● Activity
Copy each line from the listing below where the word "cells" shows up.

Listed entries section start

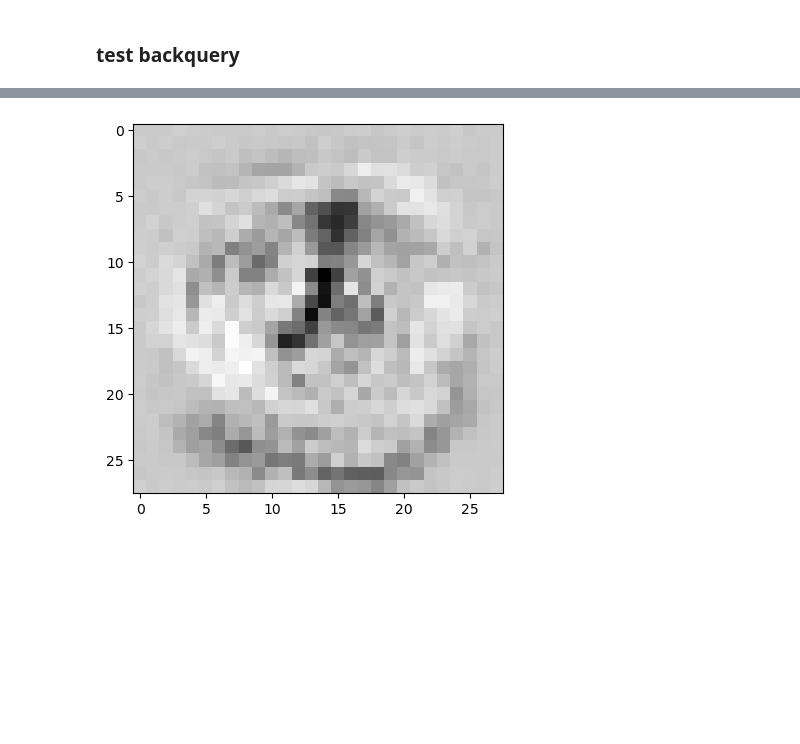
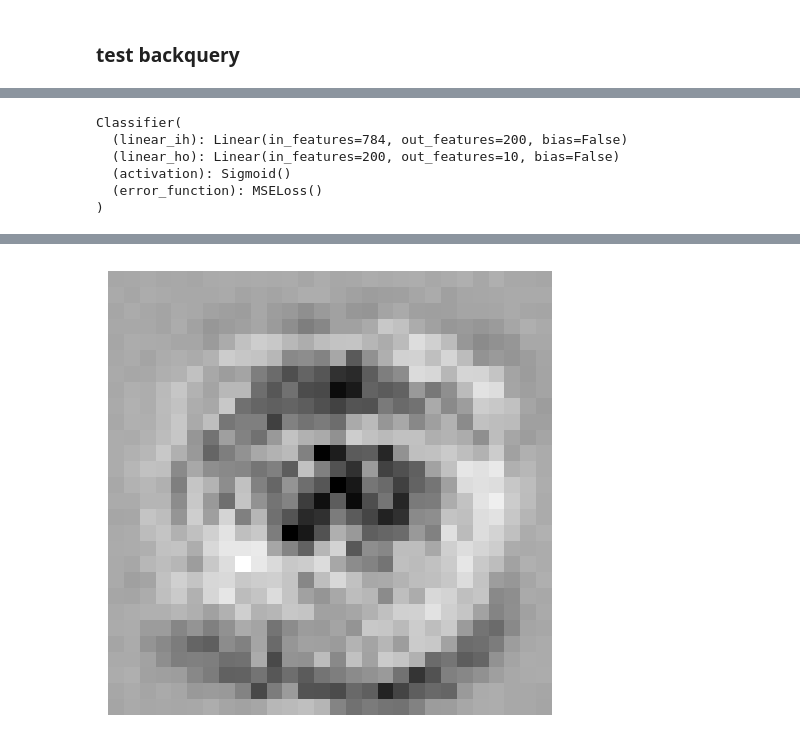
Before and after one commit to Fengzi21/makeyourownneuralnetwork, a Jupyter notebook: pytorch_neural_network_mnist_data.ipynb, the cells around one changed output, grey strips where cells are left out. Saved outputs shown, nothing was run; the diff lists cells and outputs as text; code cells hidden in the pictures; blank space fills up the shorter version.

Commit message:
update to new pytorch version

```diff
--- a/pytorch_neural_network_mnist_data.ipynb
+++ b/pytorch_neural_network_mnist_data.ipynb
@@ -293,14 +149,29 @@ Classifier(
+# %%
+print(n)
+# %% [output]
+Classifier(
+  (linear_ih): Linear(in_features=784, out_features=200, bias=False)
+  (linear_ho): Linear(in_features=200, out_features=10, bias=False)
+  (activation): Sigmoid()
+  (error_function): MSELoss()
+)
 # %%
-n.epochs = 10
-n.performance = 0.9811
-n.trainging_time = " 23 min 14 s"
+n.epochs = epochs
+n.performance = performance
+n.trainging_time = " 26 min 33 s"
 
-n.pickle(f'pytorch_tensor_classifiler_{epochs}.pkl')
+model_file = f'pytorch_tensor_classifiler_{epochs}.pkl'
+# n.pickle(model_file)
+
+torch.save(n, model_file)
 # %%
 # from pickled object
-with open(f'pytorch_tensor_classifiler_{epochs}.pkl', 'rb') as f:
-    new_n = pickle.load(f)
+# with open(model_file, 'rb') as f:
+#     new_n = pickle.load(f)
+
+new_n = torch.load(model_file)
 
 image_data = new_n.backquery(targets).cpu().detach().numpy().reshape(28, 28)
-plt.imshow(image_data, cmap='Greys', interpolation='None');
+plt.imshow(image_data, cmap='Greys', interpolation='None')
+plt.axis('off');
 # %% [output]
@@ -308,4 +178,4 @@ plt.imshow(image_data, cmap='Greys', interpolation='None');
-[figure, old version]
+[figure, new version]
 # %%
 new_n.plot_progress();
 # %% [output]
```
Also changed, not shown: parts of 21 cells of this notebook, 14 other files.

Listed entries section end

● Written solution
Before and after one commit to Fengzi21/makeyourownneuralnetwork, a Jupyter notebook: pytorch_neural_network_mnist_data.ipynb, the cells around one changed output, grey strips where cells are left out. Saved outputs shown, nothing was run; the diff lists cells and outputs as text; code cells hidden in the pictures; blank space fills up the shorter version.
Also changed, not shown: parts of 21 cells of this notebook, 14 other files.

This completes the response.